These records are to be written out exactly as they read, minus the pictures.

[Opening EXERCISE MATERIALS section]

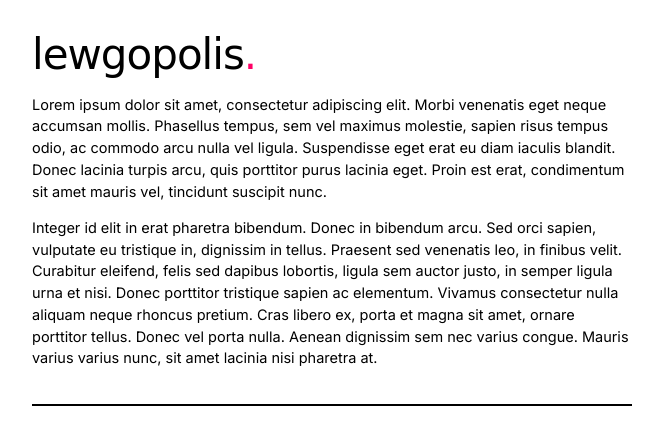
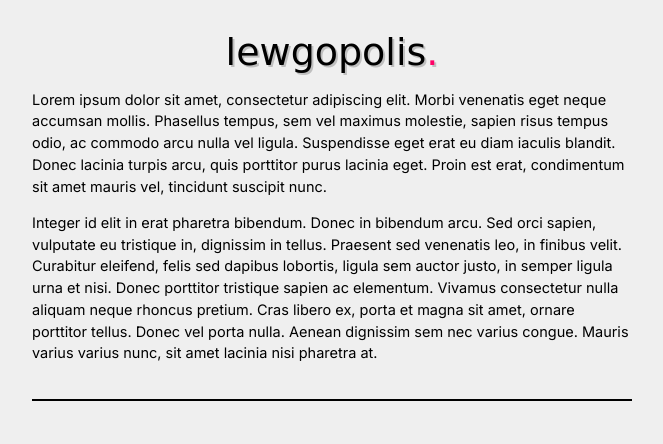
Before and after one commit to lewgopolis/lewgopolis.github.io, a plain HTML site: page index.html in a window 1280 px wide. Shown: the whole page, without its empty margins (6-669 px from the left). Drawn offline with Linux system fonts and the light colour scheme; a web font is replaced by a local one.

Commit message:
Update main.css

```diff
--- a/css/main.css
+++ b/css/main.css
@@ -1,6 +1,5 @@
 body {
-background: #fff;
-color: #000;
+background: #efefef;
 font-family: "arial", sans-serif;
 font-size: 14px;
 }
@@ -13,8 +12,9 @@ padding:10px;
 
 .title {
 font-family: 'Calistoga', cursive;
-font-size: 42px;
-letter-spacing:-1px;
+font-size: 38px;
+text-shadow: 2px 2px #00000033;
+text-align:center;
 }
 
 .post {
@@ -22,7 +22,8 @@ font-size: 14.5px;
 line-height:1.5;
 padding-bottom: 20px;
 font-family: 'Inter', sans-serif;
-border-bottom: 2px solid #000;
+border-bottom: 2px solid #000000;
+margin-bottom:20px;
 }
 
 a:link, a:visited {
@@ -43,3 +44,10 @@ th, td {
   padding: 5px;
   text-align: left;
 }
+
+img {
+  float: right;
+  max-width:150px;
+  max-height:150px;
+  margin-left:15px;
+}
```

[Closing EXERCISE MATERIALS section]

_RESPONSE TO THIS EXERCISE_
Before and after one commit to lewgopolis/lewgopolis.github.io, a plain HTML site: page index.html in a window 1280 px wide. Shown: the whole page, without its empty margins (6-669 px from the left). Drawn offline with Linux system fonts and the light colour scheme; a web font is replaced by a local one.

Commit message:
Update main.css

```diff
--- a/css/main.css
+++ b/css/main.css
@@ -1,6 +1,5 @@
 body {
-background: #fff;
-color: #000;
+background: #efefef;
 font-family: "arial", sans-serif;
 font-size: 14px;
 }
@@ -13,8 +12,9 @@ padding:10px;
 
 .title {
 font-family: 'Calistoga', cursive;
-font-size: 42px;
-letter-spacing:-1px;
+font-size: 38px;
+text-shadow: 2px 2px #00000033;
+text-align:center;
 }
 
 .post {
@@ -22,7 +22,8 @@ font-size: 14.5px;
 line-height:1.5;
 padding-bottom: 20px;
 font-family: 'Inter', sans-serif;
-border-bottom: 2px solid #000;
+border-bottom: 2px solid #000000;
+margin-bottom:20px;
 }
 
 a:link, a:visited {
@@ -43,3 +44,10 @@ th, td {
   padding: 5px;
   text-align: left;
 }
+
+img {
+  float: right;
+  max-width:150px;
+  max-height:150px;
+  margin-left:15px;
+}
```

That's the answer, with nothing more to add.